§ INSTRUCTIONS FOR THE TASK
Leaving out all images, write out the records that follow exactly.

[Web page edit records]
*** Block opens ***

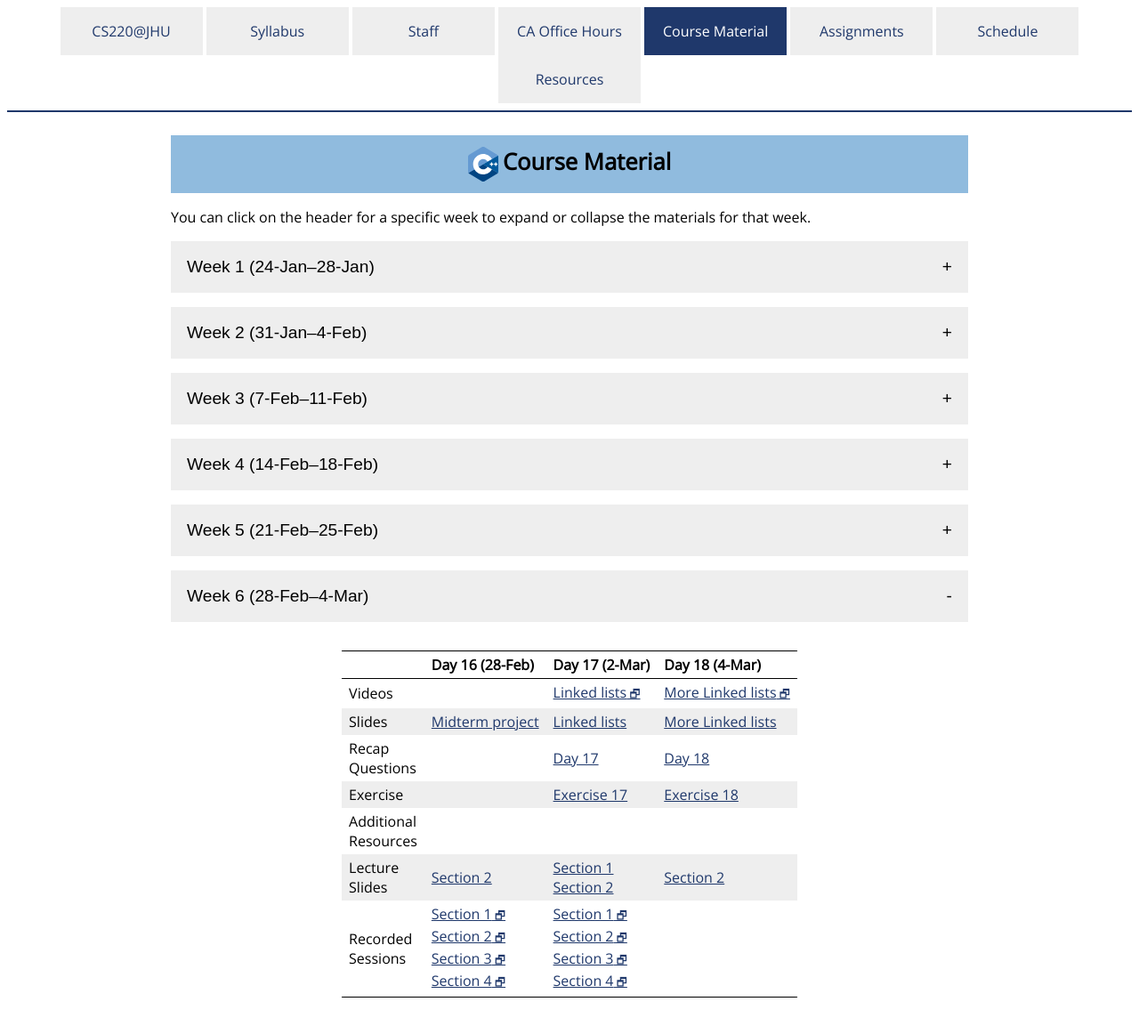
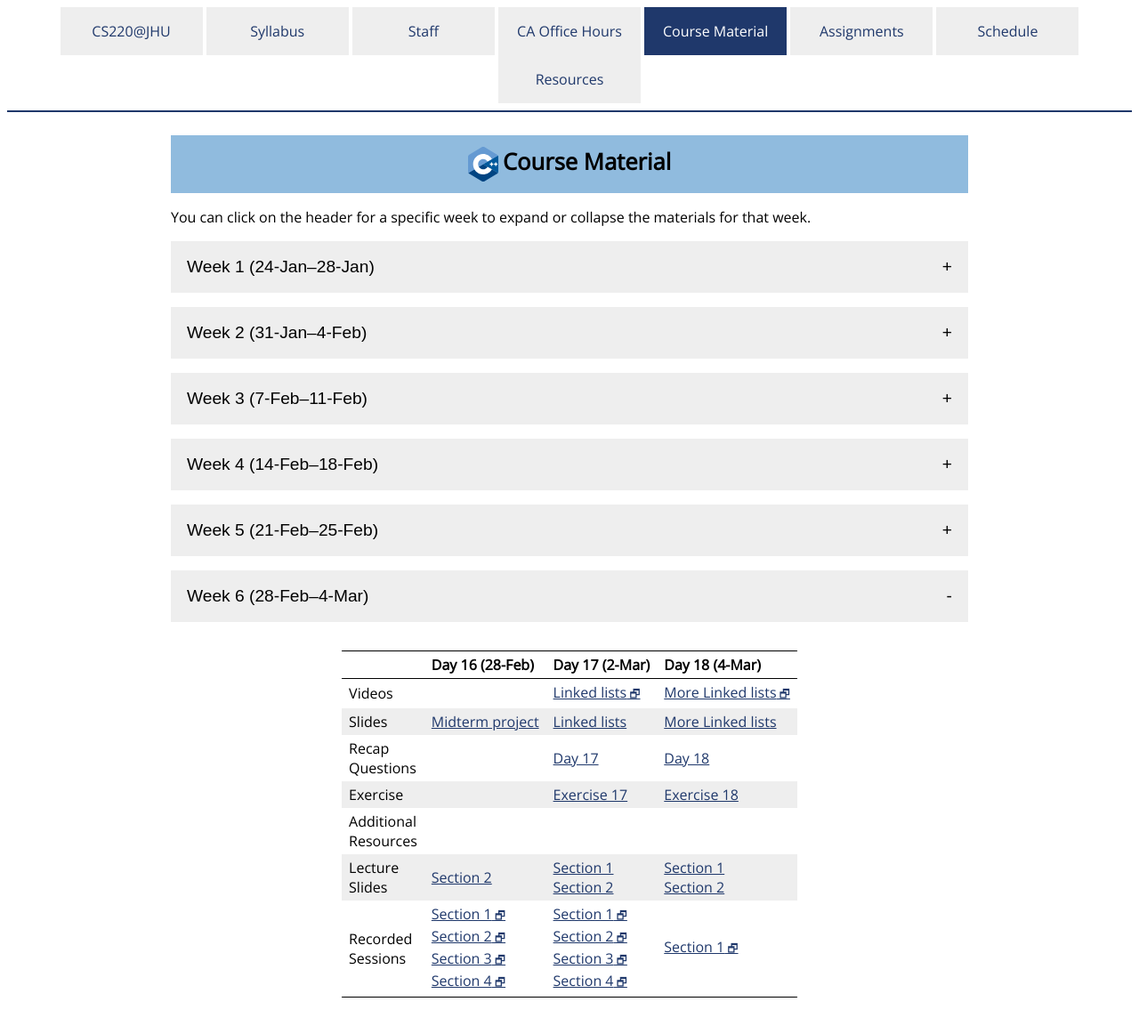
Before and after one commit to jhu-ip/cs220-s22, a Jekyll site: the page built from material.md, in a window 1280 px wide. Shown: the whole page at 89% size. Built offline with Jekyll 4.4.1, drawn with Linux system fonts in a browser that asks for light colours; some web fonts are replaced.

Commit message:
link day 18 materials for sec 01

```diff
--- a/material.csv
+++ b/material.csv
@@ -210,4 +210,6 @@
 6,3,4-Mar,Slides,More Linked lists,slides/day18_more_linked_lists.pdf
 6,3,4-Mar,Recap,Day 18,questions/day18.html
 6,3,4-Mar,Exercise,Exercise 18,exercise/ex18.html
+6,3,4-Mar,LectureSlides,"Section 1",slides/sec01/day18_notes.pdf
 6,3,4-Mar,LectureSlides,Section 2,slides/sec02/18.pdf
+6,3,4-Mar,Recording,"Section 1",https://jh.hosted.panopto.com/Panopto/Pages/Viewer.aspx?id=9dee4325-ca9c-4ea8-bf29-ae4e01364b28
--- a/material.md
+++ b/material.md
@@ -349,13 +349,13 @@
       <td>Lecture<br>Slides</td>
       <td><a href='slides/sec02/16.pdf'>Section 2</a></td>
       <td><a href='slides/sec01/day17_notes.pdf'>Section 1</a><br><a href='slides/sec02/17.pdf'>Section 2</a></td>
-      <td><a href='slides/sec02/18.pdf'>Section 2</a></td>
+      <td><a href='slides/sec01/day18_notes.pdf'>Section 1</a><br><a href='slides/sec02/18.pdf'>Section 2</a></td>
     </tr>
     <tr>
       <td>Recorded<br>Sessions</td>
       <td><a class='external' target='_blank' href='https://jh.hosted.panopto.com/Panopto/Pages/Viewer.aspx?id=11a3f085-1b39-43a9-9868-ae4a01395eda'>Section 1</a><br><a class='external' target='_blank' href='https://jh.hosted.panopto.com/Panopto/Pages/Viewer.aspx?id=8826782c-88d2-4909-b5f3-ae4a0140aa52'>Section 2</a><br><a class='external' target='_blank' href='https://jh.hosted.panopto.com/Panopto/Pages/Viewer.aspx?id=9cb71831-7b4e-47c7-a8e9-ae4a015ab045'>Section 3</a><br><a class='external' target='_blank' href='https://jh.hosted.panopto.com/Panopto/Pages/Viewer.aspx?id=04b9e6dc-05a6-477a-8f45-ae4a01029bf7'>Section 4</a></td>
       <td><a class='external' target='_blank' href='https://jh.hosted.panopto.com/Panopto/Pages/Viewer.aspx?id=76379573-2d62-4abc-a68a-ae4c01345f67'>Section 1</a><br><a class='external' target='_blank' href='https://jh.hosted.panopto.com/Panopto/Pages/Viewer.aspx?id=05eaf51d-bb28-43d7-8ef9-ae4c0141c944'>Section 2</a><br><a class='external' target='_blank' href='https://jh.hosted.panopto.com/Panopto/Pages/Viewer.aspx?id=babc99b2-7d21-4fb9-9d01-ae4c015c1b55'>Section 3</a><br><a class='external' target='_blank' href='https://jh.hosted.panopto.com/Panopto/Pages/Viewer.aspx?id=4b83601f-56ce-4768-8da0-ae4c010c0151'>Section 4</a></td>
-      <td></td>
+      <td><a class='external' target='_blank' href='https://jh.hosted.panopto.com/Panopto/Pages/Viewer.aspx?id=9dee4325-ca9c-4ea8-bf29-ae4e01364b28'>Section 1</a></td>
     </tr>
   </tbody>
 </table>
```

*** Block closes ***

§ OUTPUT FOR THIS EXERCISE
Before and after one commit to jhu-ip/cs220-s22, a Jekyll site: the page built from material.md, in a window 1280 px wide. Shown: the whole page at 89% size. Built offline with Jekyll 4.4.1, drawn with Linux system fonts in a browser that asks for light colours; some web fonts are replaced.

Commit message:
link day 18 materials for sec 01

```diff
--- a/material.csv
+++ b/material.csv
@@ -210,4 +210,6 @@
 6,3,4-Mar,Slides,More Linked lists,slides/day18_more_linked_lists.pdf
 6,3,4-Mar,Recap,Day 18,questions/day18.html
 6,3,4-Mar,Exercise,Exercise 18,exercise/ex18.html
+6,3,4-Mar,LectureSlides,"Section 1",slides/sec01/day18_notes.pdf
 6,3,4-Mar,LectureSlides,Section 2,slides/sec02/18.pdf
+6,3,4-Mar,Recording,"Section 1",https://jh.hosted.panopto.com/Panopto/Pages/Viewer.aspx?id=9dee4325-ca9c-4ea8-bf29-ae4e01364b28
--- a/material.md
+++ b/material.md
@@ -349,13 +349,13 @@
       <td>Lecture<br>Slides</td>
       <td><a href='slides/sec02/16.pdf'>Section 2</a></td>
       <td><a href='slides/sec01/day17_notes.pdf'>Section 1</a><br><a href='slides/sec02/17.pdf'>Section 2</a></td>
-      <td><a href='slides/sec02/18.pdf'>Section 2</a></td>
+      <td><a href='slides/sec01/day18_notes.pdf'>Section 1</a><br><a href='slides/sec02/18.pdf'>Section 2</a></td>
     </tr>
     <tr>
       <td>Recorded<br>Sessions</td>
       <td><a class='external' target='_blank' href='https://jh.hosted.panopto.com/Panopto/Pages/Viewer.aspx?id=11a3f085-1b39-43a9-9868-ae4a01395eda'>Section 1</a><br><a class='external' target='_blank' href='https://jh.hosted.panopto.com/Panopto/Pages/Viewer.aspx?id=8826782c-88d2-4909-b5f3-ae4a0140aa52'>Section 2</a><br><a class='external' target='_blank' href='https://jh.hosted.panopto.com/Panopto/Pages/Viewer.aspx?id=9cb71831-7b4e-47c7-a8e9-ae4a015ab045'>Section 3</a><br><a class='external' target='_blank' href='https://jh.hosted.panopto.com/Panopto/Pages/Viewer.aspx?id=04b9e6dc-05a6-477a-8f45-ae4a01029bf7'>Section 4</a></td>
       <td><a class='external' target='_blank' href='https://jh.hosted.panopto.com/Panopto/Pages/Viewer.aspx?id=76379573-2d62-4abc-a68a-ae4c01345f67'>Section 1</a><br><a class='external' target='_blank' href='https://jh.hosted.panopto.com/Panopto/Pages/Viewer.aspx?id=05eaf51d-bb28-43d7-8ef9-ae4c0141c944'>Section 2</a><br><a class='external' target='_blank' href='https://jh.hosted.panopto.com/Panopto/Pages/Viewer.aspx?id=babc99b2-7d21-4fb9-9d01-ae4c015c1b55'>Section 3</a><br><a class='external' target='_blank' href='https://jh.hosted.panopto.com/Panopto/Pages/Viewer.aspx?id=4b83601f-56ce-4768-8da0-ae4c010c0151'>Section 4</a></td>
-      <td></td>
+      <td><a class='external' target='_blank' href='https://jh.hosted.panopto.com/Panopto/Pages/Viewer.aspx?id=9dee4325-ca9c-4ea8-bf29-ae4e01364b28'>Section 1</a></td>
     </tr>
   </tbody>
 </table>
```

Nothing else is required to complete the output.